* _DIRECTIONS_: I need the number of lines in the following entries that hold the word "import", and no other text.

* _RECORD EXCERPTS_:
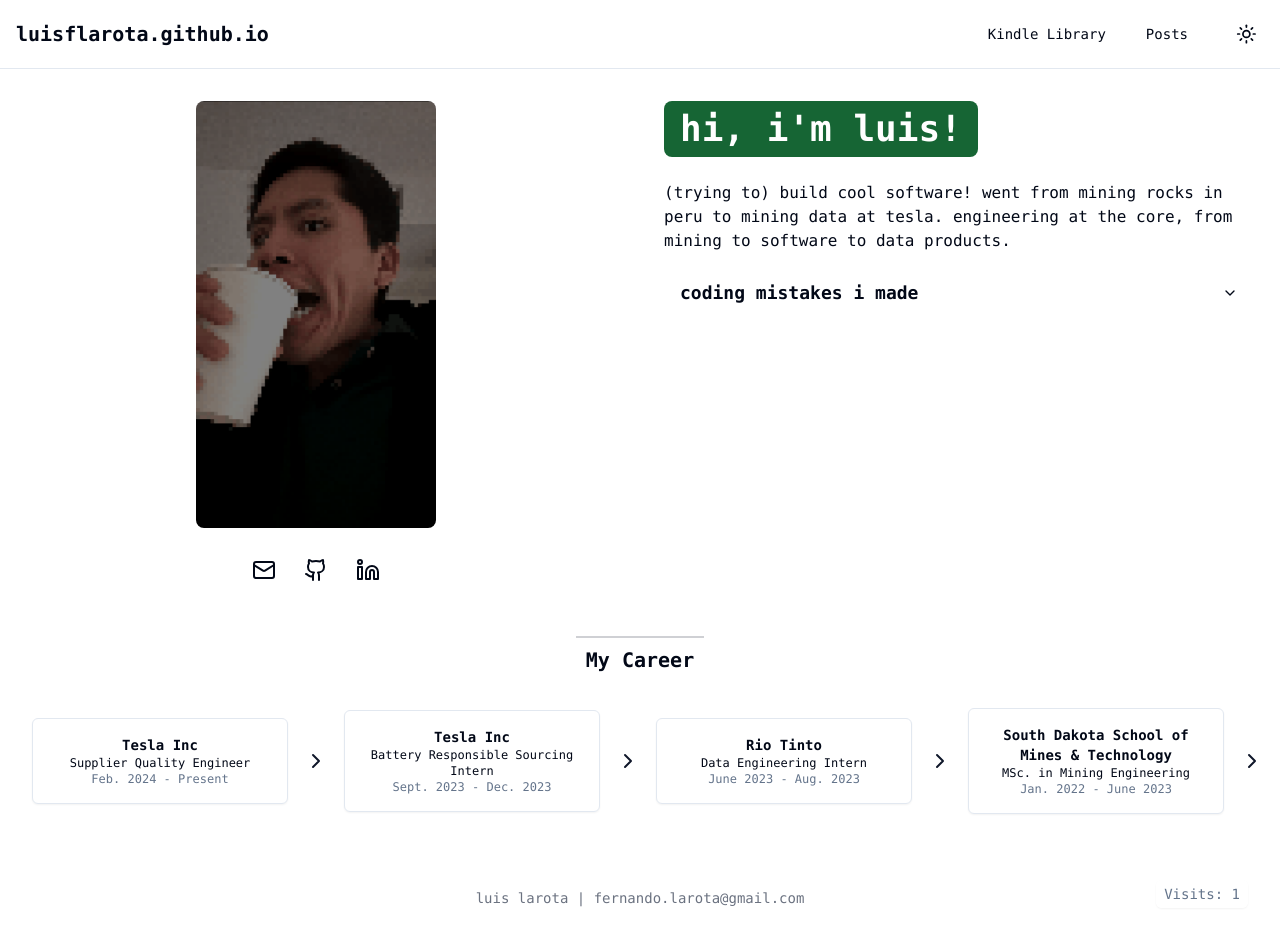
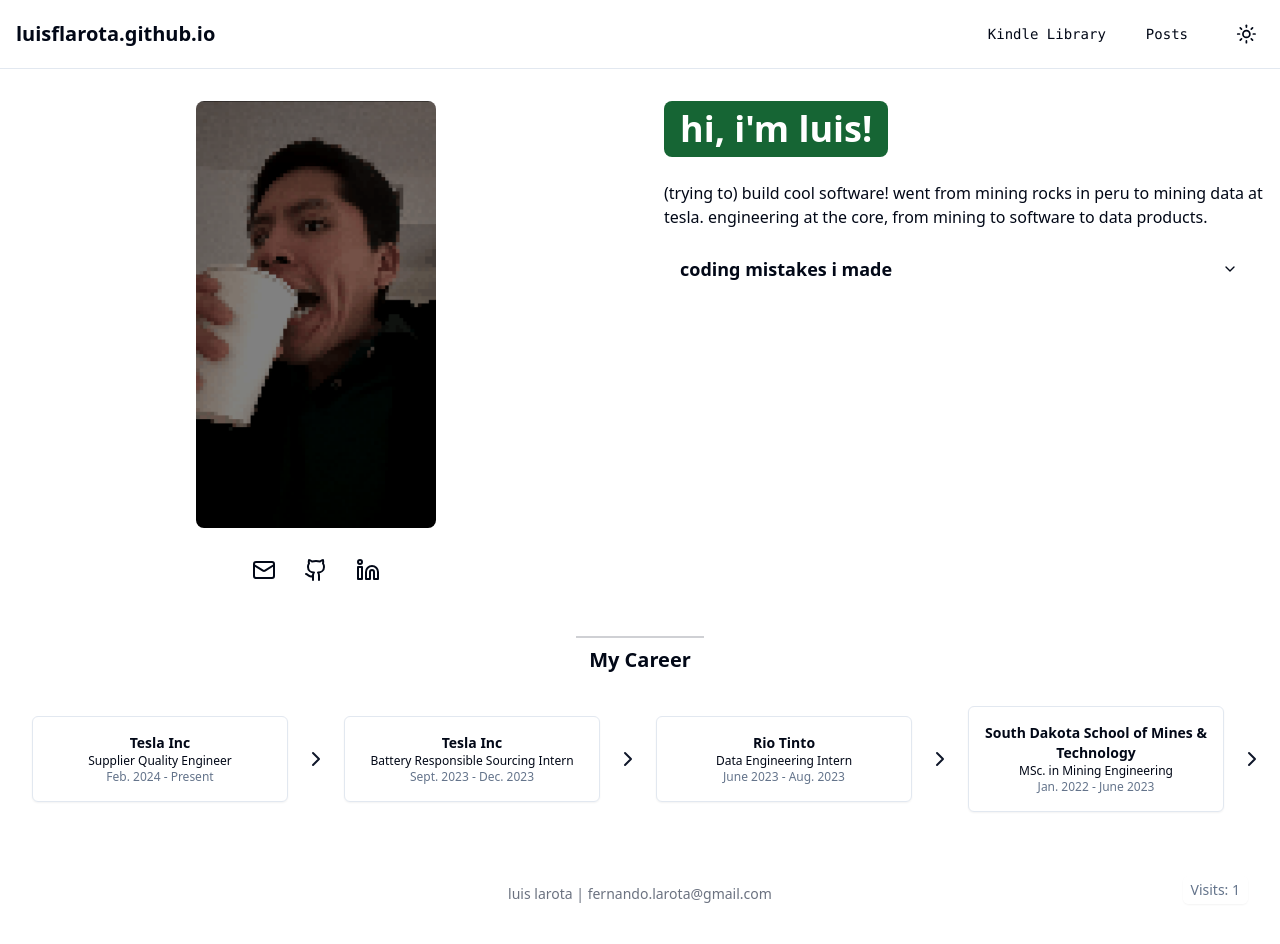
Before and after one commit to luisflarota/luisflarota.github.io, a Next.js app: page / in a window 1280 px wide. Shown: the top 944 px of the page. Built offline with nearby package versions, Linux system fonts and the light colour scheme.

Commit message:
fix: update dependencies, workflow, and layout

```diff
--- a/app/layout.tsx
+++ b/app/layout.tsx
@@ -1,13 +1,10 @@
 import type { Metadata } from "next"
-import { JetBrains_Mono } from "next/font/google"
+import { Inter } from "next/font/google"
 import "./globals.css"
 import { Navigation } from "@/components/navigation"
 import { ThemeProvider } from "@/components/theme-provider"
 
-const jetbrainsMono = JetBrains_Mono({
-  subsets: ["latin"],
-  variable: "--font-mono",
-})
+const inter = Inter({ subsets: ["latin"] })
 
 export const metadata: Metadata = {
   title: "Luis Larota",
@@ -20,8 +17,8 @@ export default function RootLayout({
   children: React.ReactNode
 }) {
   return (
-    <html lang="en" className={`${jetbrainsMono.variable}`} suppressHydrationWarning>
-      <body className="min-h-screen bg-background font-mono antialiased">
+    <html lang="en" className={inter.className} suppressHydrationWarning>
+      <body className="min-h-screen bg-background font-sans antialiased">
         <ThemeProvider attribute="class" defaultTheme="system" enableSystem disableTransitionOnChange>
           <Navigation />
           <main className="container mx-auto px-4 py-8">{children}</main>
--- a/package.json
+++ b/package.json
@@ -17,6 +17,7 @@
     "@radix-ui/react-tooltip": "^1.0.7",
     "class-variance-authority": "^0.7.0",
     "clsx": "^2.0.0",
+    "fraction.js": "^4.2.0",
     "lucide-react": "^0.294.0",
     "next": "14.0.4",
     "next-themes": "^0.2.1",
```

* _EXERCISE RESULT_: 6